A research group led by Specially Appointed Assistant Professor Akihiko Adachi of the Graduate School of Medicine at Chiba University and Dr. Yuri Kawashima of the Graduate School of Arts and Sciences at the University of Tokyo (currently Specially Appointed Assistant Professor of the Research Institute for Radiation Biology and Medicine at Hiroshima University) recorded a video of a phenomenon called Pseudoleukocoria (false white pupil), in which even the pupil of a healthy child appears white, and explains its mechanism and shows the phenomenon to the public for the first time in the world.
The research group demonstrated that when light enters the pupil at a specific angle at the time of imaging, 'pseudoleukocoria' appears as the reflection from the optic disc. When a white pupil (leukocoria) is observed in a child, parents should take the child to a doctor promptly (as it could present as a sign of a serious medical conditions) but without feeling excessive concern (since it may be a false positive phenomenon, as depicted in this report). The findings were published in the medical journal Pediatrics International.
Leukocoria' is the symptom of a whitish (yellow or beige) reflection of light from an ophthalmic lesion or fundus structure through the pupil when flash photographs or videos are taken and is a sign of potentially serious conditions including a congenital cataract, retinoblastoma, retinal detachment, persistent hyperplastic primary vitreous, and Coats' disease. In particular, as retinoblastomas are characterized by rapid growth, children showing leukocoria in photographs should visit a specialized medical institution within one week.
Due to the widespread use of smartphones, 'leukocoria' may be noticed more and more by families in digital images. However, white pupils may also be observed in images of healthy children. This phenomenon is called pseudoleukocoria. However, previous medical books and articles illustrate 'pseudoleukocoria' using still images, which limits their interpretability.

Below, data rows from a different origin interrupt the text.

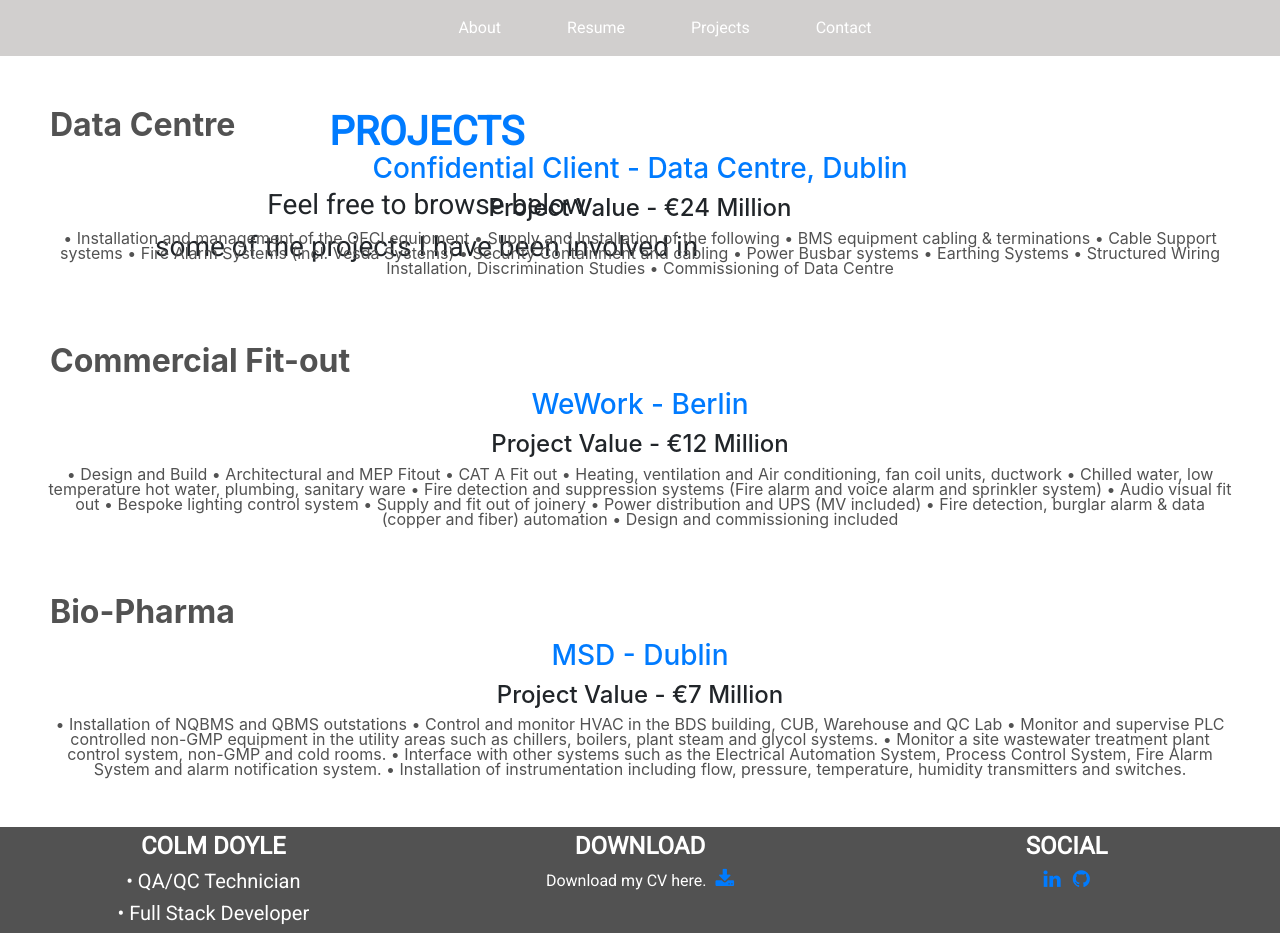
Repository: Code-Institute-Submissions/collyd21-milestone1
Page: projects.html
The author's editor kept a record of every edit. The page is drawn from the files as they stood at one moment, then again after the next edit.
The browser window is 1280 px wide. The pictures show the whole page.

Above is the page before.

### projects.html
<!DOCTYPE html>
<html lang="en">

<head>
    <meta charset="UTF-8">
    <meta name="viewport" content="width=device-width, initial-scale=1.0">
    <meta http-equiv="X-UA-Compatible" content="ie=edge">
    <script src="https://code.jquery.com/jquery-3.4.1.slim.min.js" integrity="sha384-J6qa4849blE2+poT4WnyKhv5vZF5SrPo0iEjwBvKU7imGFAV0wwj1yYfoRSJoZ+n" crossorigin="anonymous"></script>
    <script src="https://stackpath.bootstrapcdn.com/bootstrap/4.4.1/js/bootstrap.min.js" integrity="sha384-wfSDF2E50Y2D1uUdj0O3uMBJnjuUD4Ih7YwaYd1iqfktj0Uod8GCExl3Og8ifwB6" crossorigin="anonymous"></script>
<link rel="stylesheet" href="https://stackpath.bootstrapcdn.com/bootstrap/4.4.1/css/bootstrap.min.css" integrity="sha384-Vkoo8x4CGsO3+Hhxv8T/Q5PaXtkKtu6ug5TOeNV6gBiFeWPGFN9MuhOf23Q9Ifjh" crossorigin="anonymous">
    <link rel="stylesheet" href="https://stackpath.bootstrapcdn.com/font-awesome/4.7.0/css/font-awesome.min.css" type="text/css" />
    <link href="https://fonts.googleapis.com/css?family=Roboto&display=swap" rel="stylesheet">
    <link rel="stylesheet" href="assets/css/style.css">
    <title>Colm Doyle - Personal Profile</title>
</head>

<body>
    <!------------------------------------------Navbar-------------------------------------->
    <nav class="navbar navbar-expand-md">
            <button class="navbar-toggler custom " data-toggle="collapse" data-target="#collapse_target">
                <span class="navbar-toggler-icon"></span>
            </button>
            <div class="justify-content-center collapse navbar-collapse" id="collapse_target">
            <ul class="navbar-nav">
            <li class="nav-item">
                <a class="nav-link" href="index.html">About</a>
            </li>
            <li class="nav-item">
                <a class="nav-link" href="resume.html">Resume</a>
            </li>
            <li class="nav-item">
                <a class="nav-link" href="projects.html">Projects</a>
            </li>
            <li class="nav-item">
                <a class="nav-link" href="contact.html">Contact</a>
            </li>
    </ul>
    </div>
    </nav>
    <!------------------------------------------Header-------------------------------------->

    <header class="jumbotron-fluid" id="main-view">
        <div class="container-fluid no-gutters">
            <div class="row">
                <div class="col-lg-8 col-md-8 col-sm-12 col-xs-12" id="projects">
                    <h1 class="uppercase-jumbo">Projects</h1>
                    <br>
                    <h3>Feel free to browse below</h3>
                    <h3>some of the projects I have been involved in</h3>
                </div>
                </div>
                </div>
    </header>

    <!------------------------------------------Projects-------------------------------------->

    <section class="container-fluid">
        <div class="row">
            <h2 class="top-margin">Data Centre</h2>
            <div class="col-12 resume">
                <h3>Confidential Client - Data Centre, Dublin</h3>
                <h4>Project Value - €24 Million</h4>
                <p>• Installation and management of the OFCI equipment • Supply and Installation of the following • BMS equipment cabling & terminations • Cable Support systems • Fire Alarm Systems (incl. Vesda Systems) • Security Containment and cabling
                    • Power Busbar systems • Earthing Systems • Structured Wiring Installation, Discrimination Studies • Commissioning of Data Centre
                </p>
            </div>
            <h2 class="top-margin">Commercial Fit-out</h2>
            <div class="col-12 resume">
                <h3>WeWork - Berlin</h3>
                <h4>Project Value - €12 Million</h4>
                <p>• Design and Build • Architectural and MEP Fitout • CAT A Fit out • Heating, ventilation and Air conditioning, fan coil units, ductwork • Chilled water, low temperature hot water, plumbing, sanitary ware • Fire detection and suppression
                    systems (Fire alarm and voice alarm and sprinkler system) • Audio visual fit out • Bespoke lighting control system • Supply and fit out of joinery • Power distribution and UPS (MV included) • Fire detection, burglar alarm & data (copper
                    and fiber) automation • Design and commissioning included
                </p>
            </div>
            <h2 class="top-margin">Bio-Pharma</h2>
            <div class="col-12 resume">
                <h3>MSD - Dublin</h3>
                <h4>Project Value - €7 Million</h4>
                <p class="bottom-margin">• Installation of NQBMS and QBMS outstations • Control and monitor HVAC in the BDS building, CUB, Warehouse and QC Lab • Monitor and supervise PLC controlled non-GMP equipment in the utility areas such as chillers, boilers, plant steam
                    and glycol systems. • Monitor a site wastewater treatment plant control system, non-GMP and cold rooms. • Interface with other systems such as the Electrical Automation System, Process Control System, Fire Alarm System and alarm notification system. • Installation of instrumentation including flow, pressure, temperature, humidity transmitters and switches.</p>
            </div>
    </section>


    <!------------------------------------------Footer-------------------------------------->

    <footer class="container-fluid">
        <div class="row" id="footer">
            <div class="col-sm-4 ">
                <h4 class="uppercase footer">Colm Doyle</h4>
                <h5>• QA/QC Technician</h5>
                <h5>• Full Stack Developer</h5>
            </div>
            <div class="col-sm-4">
                <h4 class="uppercase">Download</h4>
                <p class="inline-block">
                    Download my CV here.
                    <a href="assets/pdfs/colm-cv.pdf" target="_blank" class="cv-pdf">
                        <i class="fa fa-download" aria-hidden="true"></i>
                        <span class="sr-only">Download link</span>
                    </a>
                </p>
            </div>
            <div class="col-sm-4">
                <h4 class="uppercase">Social</h4>
                <ul class="list-inline social-links">
                    <li class="list-inline-item">
                        <a target="_blank" href="https://linkedin.com/in/colm-doyle-88b0b6164">
                            <i class="fa fa-linkedin" aria-hidden="true"></i>
                            <span class="sr-only">LinkedIn</span>
                     </a>
                    </li>
                    <li class="list-inline-item">
                        <a target="_blank" href="https://github.com/collyd21">
                            <i class="fa fa-github " aria-hidden="true"></i>
                            <span class="sr-only">Github</span>
                        </a>

            </div>
    </footer>
</body>

</html>

### assets/css/style.css
/*-----------------------------------------------Navbar----------------------------------------*/

.navbar {
    font-family: "Roboto", sans-serif;
    background-color: #d1cfce;
    width: 100vw;
}

.nav-link {
    margin-left: 50px;
    color: #fff;
}

.navbar a:hover {
    color: #007bff;
}

.navbar-toggler {
    border-color: #007bff;
}

.navbar-toggler-icon {
    background-image: url("data:[embedded picture, 238 characters]");
}


/*-----------------------------------------------Header/Jumbotron----------------------------------------*/

#main-view-large {
    background-image: url('../images/main3.png'), linear-gradient(to right, #c2c2c2 0%, #858585 100%);
    background-position: bottom;
    background-size: cover;
    height: 90vh;
    width: 100vw;
    position: relative;
}

#main-view-small {
    background-image: linear-gradient(to right, #c2c2c2 0%, #858585 100%);
    background-position: bottom;
    background-size: cover;
    height: 80vh;
    width: 100vw;
    position: relative;
    padding-left: 0px;
    padding-right: 0px;
}

#about-large,
#about-small {
    font-family: 'Roboto', sans-serif;
    text-align: center;
    position: absolute;
    top: 25%;
    padding-right: 0px;
}

#resume-large {
font-family: 'Roboto', sans-serif;
    text-align: center;
    position: absolute;
    top: 10%;
}

#resume-small {
    font-family: 'Roboto', sans-serif;
    text-align: center;
    position: absolute;
    top: 10%;
    padding-right: 15px;
    right: 0px;
}

#projects {
    font-family: 'Roboto', sans-serif;
    text-align: center;
    position: absolute;
    top: 15%;
}

#contact-large {
    font-family: 'Roboto', sans-serif;
    text-align: center;
    position: absolute;
    top: 25%;

}

#contact-small {
    font-family: 'Roboto', sans-serif;
    text-align: center;
    position: absolute;
    top: 25%;
    padding-right: 15px;
    right: 0px;

}

.uppercase-jumbo {
    text-transform: uppercase;
    font-weight: bold;
    color: #007bff
}

/*-----------------------------------------------3 Questions----------------------------------------*/

.questions {
    font-family: 'Roboto', sans-serif;
    margin-top: 25px;
    margin-bottom: 25px;
    text-align: center;
}

.questions h2 {
    color: #525252;
}

.question-margin {
    font-family: 'Roboto', sans-serif;
    padding-left: 30px;
    padding-right: 30px;
    text-align: center;
}

.uppercase {
    text-transform: uppercase;
    font-weight: bold;
}

.questions i {
    font-size: 30px;
    color: #007bff;
    text-align: center;
    margin-right: 15px;
}


/*-----------------------------------------------Footer----------------------------------------*/

.inline-block {
    display: inline-block;
}

#footer {
    padding-top: 5px;
    padding-left: 0px;
    padding-right: 0px;
    font-family: 'Roboto', sans-serif;
    background-color: #525252;
    color: #fff;
    text-align: center;
    position: relative;
}

.cv-pdf i {
    padding-left: 5px;
    font-size: 20px;
}

.social-links li a i {
    font-size: 20px;
}

/*--------------------------------------------Work History / Education / Projects-----------------------------------*/

.top-margin {
    margin-top: 50px;
    margin-left: 50px;
    color: #525252;
    font-weight: bold;
}

.sts-logo {
    height: 300px;
    width: 300px;
    margin-left: 100px;
    margin-top: 50px;
    border-radius: 50%;
    background-color: #f2f2f2;
}

.img-center {
    margin: auto;
    display: block;
}

.resume {
    text-align: center;
}

.resume h3 {
    color: #007bff;
}

.resume p {
    color: #525252;
    margin-left: 30px;
    margin-right: 30px;
    line-height: 15px;
}

.bottom-margin {
    margin-bottom: 50px;
}

.accreditation {
    background-color: #fafafa;
}

/*--------------------------------------------Contact Form-----------------------------------*/

.contact-heading {
    font-family: "Roboto", sans-serif;
    font-weight: 300;
    margin-top: 25px;
    margin-bottom: 20px;
    color: #525252;
}

.contact-form {
    padding-left: 0;
    padding-right: 0;
}

.center-form {
    padding-top: 10px;
    margin: 0 auto;
    max-width: 70%;
}

button[type="submit"] {
    margin-top: 15px;
    margin-bottom: 20px;
    color: #fafafa;
    background-color: #007bff;
}

button[type="submit"]:hover {
    background-color: #3251c9;
}

After the next edit:
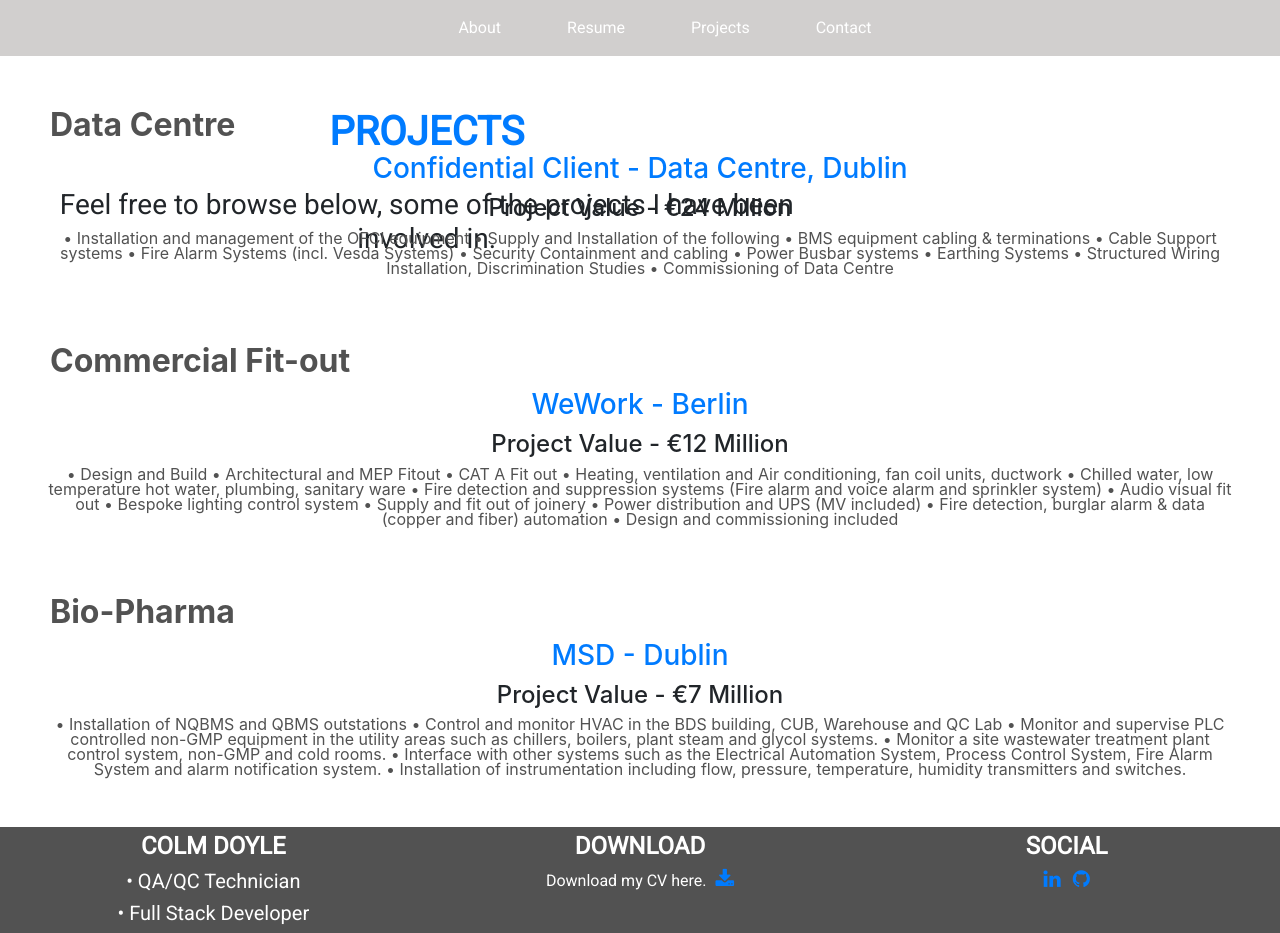
The edit:
--- a/projects.html
+++ b/projects.html
@@ -45,8 +45,7 @@
                 <div class="col-lg-8 col-md-8 col-sm-12 col-xs-12" id="projects">
                     <h1 class="uppercase-jumbo">Projects</h1>
                     <br>
-                    <h3>Feel free to browse below</h3>
-                    <h3>some of the projects I have been involved in</h3>
+                    <h3>Feel free to browse below, some of the projects I have been involved in.</h3>
                 </div>
                 </div>
                 </div>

In the current study, the research group described 'pseudoleukocoria' using a video to publicize and promote an increased understanding of the difference between a healthy 'pseudoleukocoria' and a dangerous 'leukocoria.' A video can be downloaded from the journal website (https://doi.org/10.1111/ped.15600).
The video capturing 'pseudoleukocoria' consists of 15 frames, with each frame lasting approximately 33ms. 'Leukocoria' caused by retinoblastoma appears as a white reflection from the growing tumor, whereas 'pseudoleukocoria' appears as a white reflection from the optic disc seen in images taken from 15° outward. As 'pseudoleukocoria' is characterized by the reflection of light from the optic disc corresponding to the blind spot, which is a small area, the color of the eye in the video returns to the normal black when the angle of light entering the eye and/or the angle of view is changed slightly.
Adachi commented, "Dr. Kawashima is a basic researcher of DNA recombination, and I am a neurosurgeon. We published this article on pediatric ophthalmology by pure happenstance. I would like to continue publishing reports on basic and clinical research according to our findings, even those beyond our area of specialty."
Publication: Pediatrics International
This article has been translated by JST with permission from The Science News Ltd. (https://sci-news.co.jp/). Unauthorized reproduction of the article and photographs is prohibited.